The train pulls it’s way though mountainous OH and PA. There’s no internet, despite Amtrack’s advertisement of wifi. My phone doesn’t have data in those mountains. I fought for sleep.
But as dawn climbed over the mountains, and our train pulled past Pittsburgh, I could not sleep.
And as we passed into Maryland, my phone picked up data once more. I checked Facebook, and saw Easter greetings.
“He is risen, He is risen indeed!”
“Now upon the first day of the week, very early in the morning, they came unto the sepulcher…and they found the stone rolled away…
Why seek ye the living among the dead?
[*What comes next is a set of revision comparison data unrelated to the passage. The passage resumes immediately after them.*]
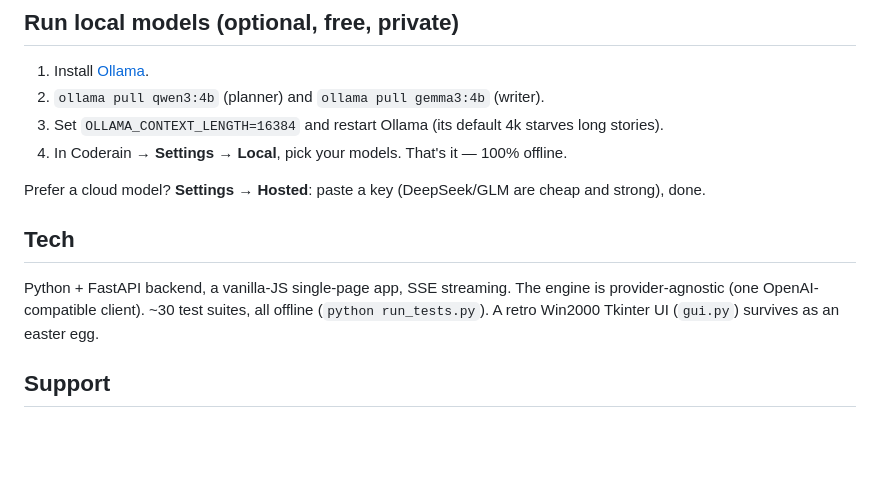
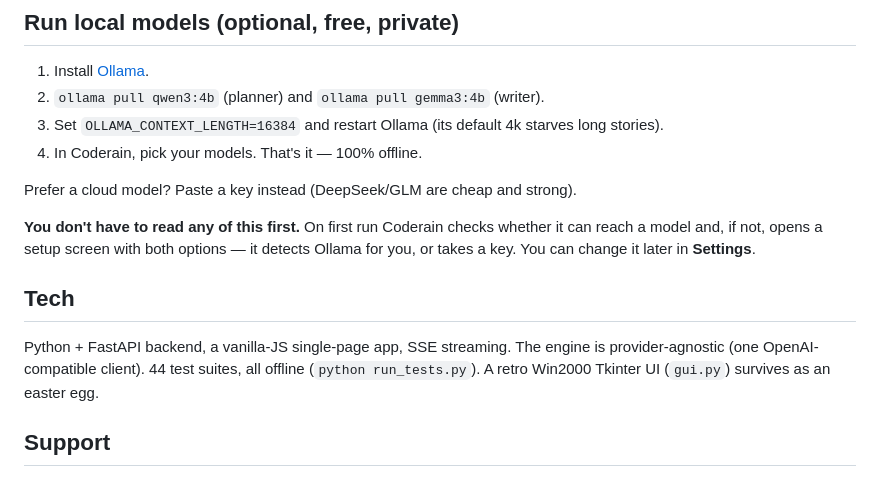
Before and after one commit to Zwimy/coderain, a Markdown page: README.md, the part around the change. Drawn GitHub-style; blank space fills up the shorter version.

Commit message:
README: correct the suite count and describe the first-run setup screen

```diff
--- a/README.md
+++ b/README.md
@@ -73,15 +73,19 @@ python start.py                                    # or: python server.py
 2. `ollama pull qwen3:4b` (planner) and `ollama pull gemma3:4b` (writer).
 3. Set `OLLAMA_CONTEXT_LENGTH=16384` and restart Ollama (its default 4k starves
    long stories).
-4. In Coderain → **Settings → Local**, pick your models. That's it — 100% offline.
+4. In Coderain, pick your models. That's it — 100% offline.
 
-Prefer a cloud model? **Settings → Hosted**: paste a key (DeepSeek/GLM are cheap
-and strong), done.
+Prefer a cloud model? Paste a key instead (DeepSeek/GLM are cheap and strong).
+
+**You don't have to read any of this first.** On first run Coderain checks
+whether it can reach a model and, if not, opens a setup screen with both options
+— it detects Ollama for you, or takes a key. You can change it later in
+**Settings**.
 
 ## Tech
 
 Python + FastAPI backend, a vanilla-JS single-page app, SSE streaming. The engine
-is provider-agnostic (one OpenAI-compatible client). ~30 test suites, all offline
+is provider-agnostic (one OpenAI-compatible client). 44 test suites, all offline
 (`python run_tests.py`). A retro Win2000 Tkinter UI (`gui.py`) survives as an
 easter egg.
 
```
He is not here, but is risen.”
The lady sitting next to me stirred. She pulled the hat away from her face, murmuring a good morning.
“Good morning,” my reply was instantaneous, “Happy Easter.”
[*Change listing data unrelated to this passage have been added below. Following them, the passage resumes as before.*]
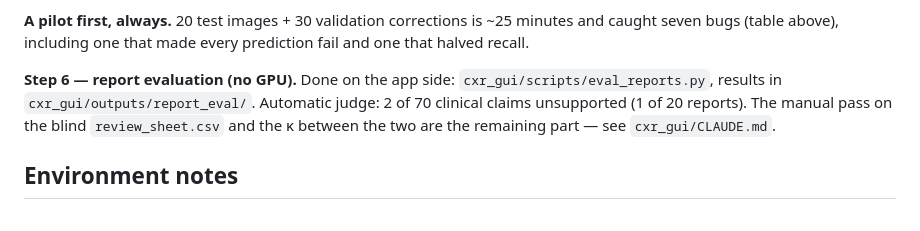
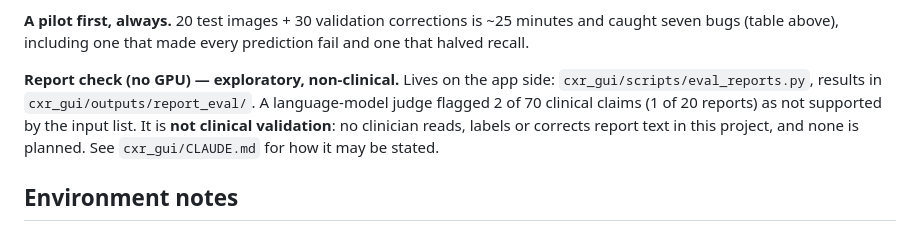
Before and after one commit to afshinesmaeilzad/RX, a Markdown page: CLAUDE.md, the part around the change. Rendered like a GitHub page.

Commit message:
CLAUDE.md: report check is exploratory and non-clinical; no manual review
Co-Authored-By: Claude Opus 5 <noreply@anthropic.com>

```diff
--- a/CLAUDE.md
+++ b/CLAUDE.md
@@ -444,11 +444,12 @@ v1 4.6). Four curve points cost more in gating than in training.
 minutes and caught seven bugs (table above), including one that made every
 prediction fail and one that halved recall.
 
-**Step 6 — report evaluation (no GPU).** Done on the app side:
+**Report check (no GPU) — exploratory, non-clinical.** Lives on the app side:
 `cxr_gui/scripts/eval_reports.py`, results in `cxr_gui/outputs/report_eval/`.
-Automatic judge: 2 of 70 clinical claims unsupported (1 of 20 reports). The
-manual pass on the blind `review_sheet.csv` and the κ between the two are the
-remaining part — see `cxr_gui/CLAUDE.md`.
+A language-model judge flagged 2 of 70 clinical claims (1 of 20 reports) as
+not supported by the input list. It is **not clinical validation**: no
+clinician reads, labels or corrects report text in this project, and none is
+planned. See `cxr_gui/CLAUDE.md` for how it may be stated.
 
 ## Environment notes
 
```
“Is it Easter?” She pulled her bags together, “I’m going to the dining car.”
So she left. And I sat alone on a train, gazing at the Maryland farms. Spring had barely reached this part of the country. The trees were bare, the grass just beginning to truly turn green.
I missed the Church. Had I ever truly longed to be with fellow believers before on a Sunday?
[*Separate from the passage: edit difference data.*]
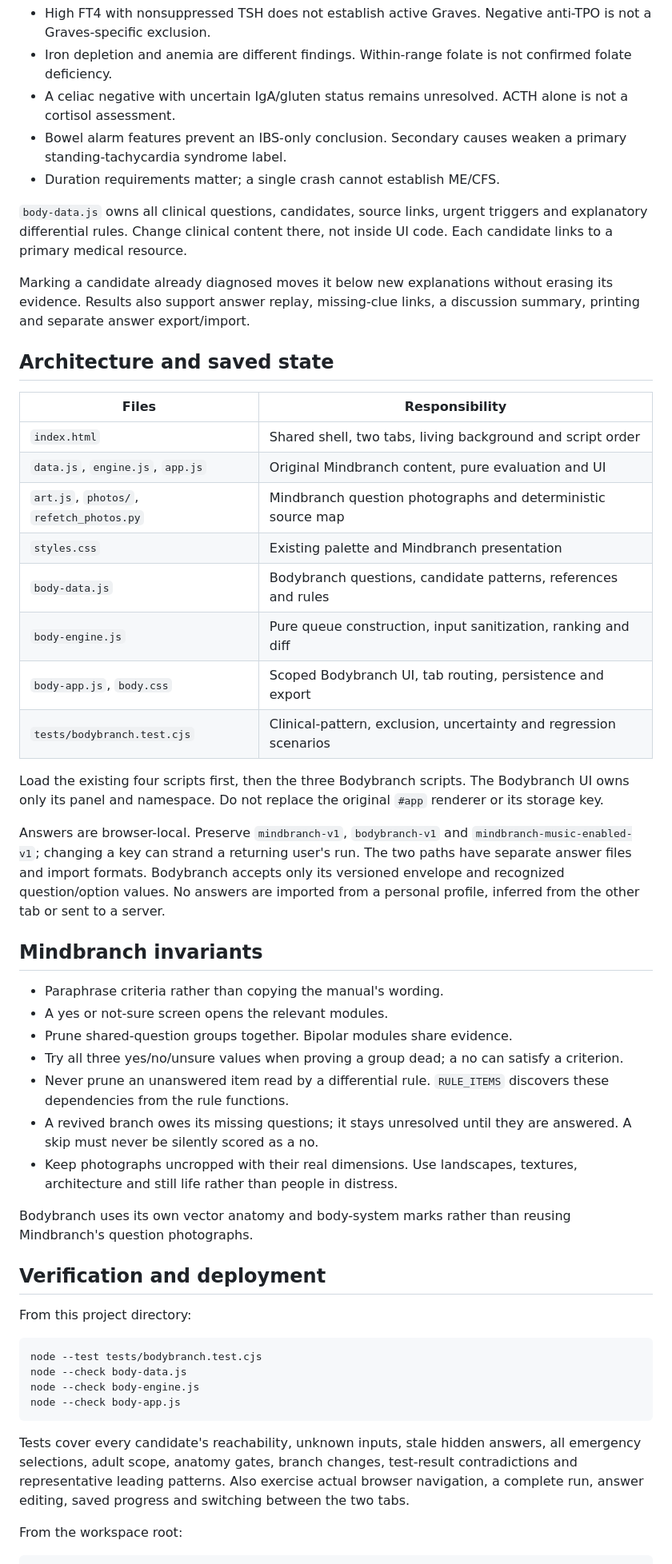
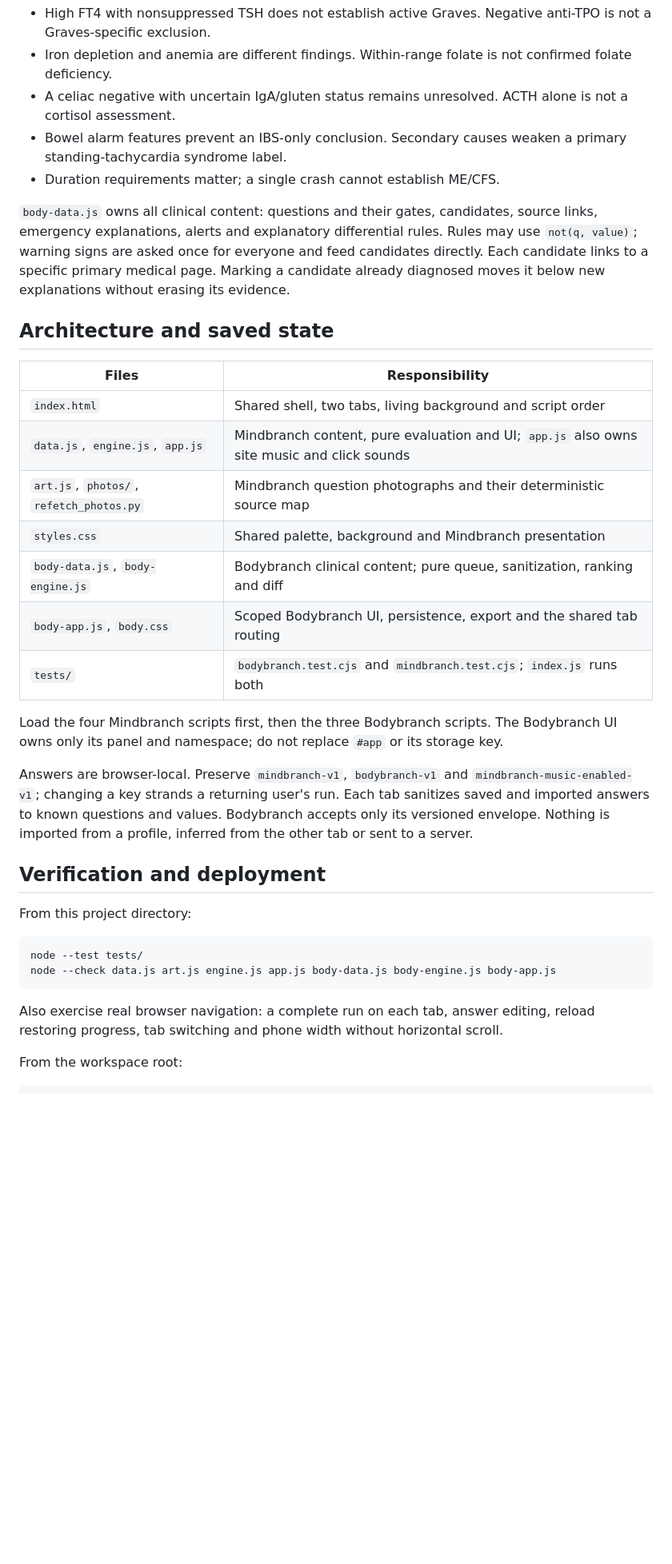
Before and after one commit to Ross-ai-lab/Mindbranch, a Markdown page: README.md, the part around one of its changes. Shown at 80% size. GitHub-like rendering; blank space fills up the shorter version.

````diff
--- a/README.md
+++ b/README.md
@@ -53,78 +73,54 @@ The clinical safeguards are part of the reasoning:
 - High FT4 with nonsuppressed TSH does not establish active Graves. Negative
   anti-TPO is not a Graves-specific exclusion.
-- Iron depletion and anemia are different findings. Within-range folate is
-  not confirmed folate deficiency.
+- Iron depletion and anemia are different findings. Within-range folate is not
+  confirmed folate deficiency.
 - A celiac negative with uncertain IgA/gluten status remains unresolved. ACTH
   alone is not a cortisol assessment.
 - Bowel alarm features prevent an IBS-only conclusion. Secondary causes weaken
   a primary standing-tachycardia syndrome label.
 - Duration requirements matter; a single crash cannot establish ME/CFS.
 
-`body-data.js` owns all clinical questions, candidates, source links, urgent
-triggers and explanatory differential rules. Change clinical content there,
-not inside UI code. Each candidate links to a primary medical resource.
-
-Marking a candidate already diagnosed moves it below new explanations without
-erasing its evidence. Results also support answer replay, missing-clue links,
-a discussion summary, printing and separate answer export/import.
+`body-data.js` owns all clinical content: questions and their gates,
+candidates, source links, emergency explanations, alerts and explanatory
+differential rules. Rules may use `not(q, value)`; warning signs are asked once
+for everyone and feed candidates directly. Each candidate links to a specific
+primary medical page. Marking a candidate already diagnosed moves it below new
+explanations without erasing its evidence.
 
 ## Architecture and saved state
 
 | Files | Responsibility |
 | --- | --- |
 | `index.html` | Shared shell, two tabs, living background and script order |
-| `data.js`, `engine.js`, `app.js` | Original Mindbranch content, pure evaluation and UI |
-| `art.js`, `photos/`, `refetch_photos.py` | Mindbranch question photographs and deterministic source map |
-| `styles.css` | Existing palette and Mindbranch presentation |
-| `body-data.js` | Bodybranch questions, candidate patterns, references and rules |
-| `body-engine.js` | Pure queue construction, input sanitization, ranking and diff |
-| `body-app.js`, `body.css` | Scoped Bodybranch UI, tab routing, persistence and export |
-| `tests/bodybranch.test.cjs` | Clinical-pattern, exclusion, uncertainty and regression scenarios |
+| `data.js`, `engine.js`, `app.js` | Mindbranch content, pure evaluation and UI; `app.js` also owns site music and click sounds |
+| `art.js`, `photos/`, `refetch_photos.py` | Mindbranch question photographs and their deterministic source map |
+| `styles.css` | Shared palette, background and Mindbranch presentation |
+| `body-data.js`, `body-engine.js` | Bodybranch clinical content; pure queue, sanitization, ranking and diff |
+| `body-app.js`, `body.css` | Scoped Bodybranch UI, persistence, export and the shared tab routing |
+| `tests/` | `bodybranch.test.cjs` and `mindbranch.test.cjs`; `index.js` runs both |
 
-Load the existing four scripts first, then the three Bodybranch scripts. The
-Bodybranch UI owns only its panel and namespace. Do not replace the original
-`#app` renderer or its storage key.
+Load the four Mindbranch scripts first, then the three Bodybranch scripts.
+The Bodybranch UI owns only its panel and namespace; do not replace `#app` or
+its storage key.
 
 Answers are browser-local. Preserve `mindbranch-v1`, `bodybranch-v1` and
-`mindbranch-music-enabled-v1`; changing a key can strand a returning user's run.
-The two paths have separate answer files and import formats. Bodybranch accepts
-only its versioned envelope and recognized question/option values. No answers
-are imported from a personal profile, inferred from the other tab or sent to a
-server.
-
-## Mindbranch invariants
-
-- Paraphrase criteria rather than copying the manual's wording.
-- A yes or not-sure screen opens the relevant modules.
-- Prune shared-question groups together. Bipolar modules share evidence.
-- Try all three yes/no/unsure values when proving a group dead; a no can satisfy
-  a criterion.
-- Never prune an unanswered item read by a differential rule. `RULE_ITEMS`
-  discovers these dependencies from the rule functions.
-- A revived branch owes its missing questions; it stays unresolved until they
-  are answered. A skip must never be silently scored as a no.
-- Keep photographs uncropped with their real dimensions. Use landscapes,
-  textures, architecture and still life rather than people in distress.
-
-Bodybranch uses its own vector anatomy and body-system marks rather than
-reusing Mindbranch's question photographs.
+`mindbranch-music-enabled-v1`; changing a key strands a returning user's run.
+Each tab sanitizes saved and imported answers to known questions and values.
+Bodybranch accepts only its versioned envelope. Nothing is imported from a
+profile, inferred from the other tab or sent to a server.
 
 ## Verification and deployment
 
 From this project directory:
 
 ```text
-node --test tests/bodybranch.test.cjs
-node --check body-data.js
-node --check body-engine.js
-node --check body-app.js
+node --test tests/
+node --check data.js art.js engine.js app.js body-data.js body-engine.js body-app.js
 ```
 
-Tests cover every candidate's reachability, unknown inputs, stale hidden
-answers, all emergency selections, adult scope, anatomy gates, branch changes,
-test-result contradictions and representative leading patterns. Also exercise
-actual browser navigation, a complete run, answer editing, saved progress and
-switching between the two tabs.
+Also exercise real browser navigation: a complete run on each tab, answer
+editing, reload restoring progress, tab switching and phone width without
+horizontal scroll.
 
 From the workspace root:
 
````
Also changed, not shown: other parts of README.md (+57 -37 lines).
My friends posted posted songs on Facebook. I ached to sing them with someone, anyone.
Christ the Lord is ris’n today, Alleluia!
Sons of men and angels say, Alleluia!
Raise your joys and triumphs high, Alleluia!
Sing, ye heav’ns, and earth, reply, Alleluia!
The train passed through DC suburbs. I loved seeing life like this, the children riding bikes alongside the tracks. People walking outside their apartments. A park, families were flying kites. Then the train disappeared underground.
“Next stop, Union Station!”
I read the Easter passage, sitting on a train. I posted something Eastery on FB. And while the entire experience was horrible, and one I wish to never repeat, I’m grateful for that ill-fated trip.
Because this Palm Sunday, I stood with my fellow church members. We read the story of Jesus’ triumphal entry. And we praised together. Together we said, “Blessed is the King that comes in the Name of the Lord.”
I can whisper those words on a train. Or I can shout them with fellow believers.
I can pick through Union Station, skittish of strangers.
Or I can join my fellow worshippers and pick up Palm Branches to throw at Jesus’ feet.
I wanted to compare every moment of worship this Sunday with my dull experience last year.
The Dull experience of a deserted Capitol Hill. Of an entire Smithsonian museum empty of people. Of a train of strangers, of a moment alone gazing at centuries old historical writing.
Dull moments alone.
Dull earthly moments alone.
Nothing compares to worship. Worship this Easter. Worship with people.
Pick up palm branches and open your hearts to the King of Glory.
Rejoice Greatly, O Daughter of Zion, Shout, O Daughters of Jerusalem:
Behold your King comes unto you: He is Just and having Salvation;
lowly and riding upon a donkey, and upon a colt the foal of a donkey.
….They cast their garments upon the colt, and they set Jesus thereon. And as He went, they spread their clothes in the way.
And when He was come nigh, even now at the descent of the Mouth of Olives, the whole multitude of the disciples began to rejoice and praise God with a loud voice for all the mighty works that they had seen.
Saying, Blessed be the King that comes in the Name of the Lord; peace in heaven, and glory in the Highest.”
Zechariah 9:9 & Luke 19:35-38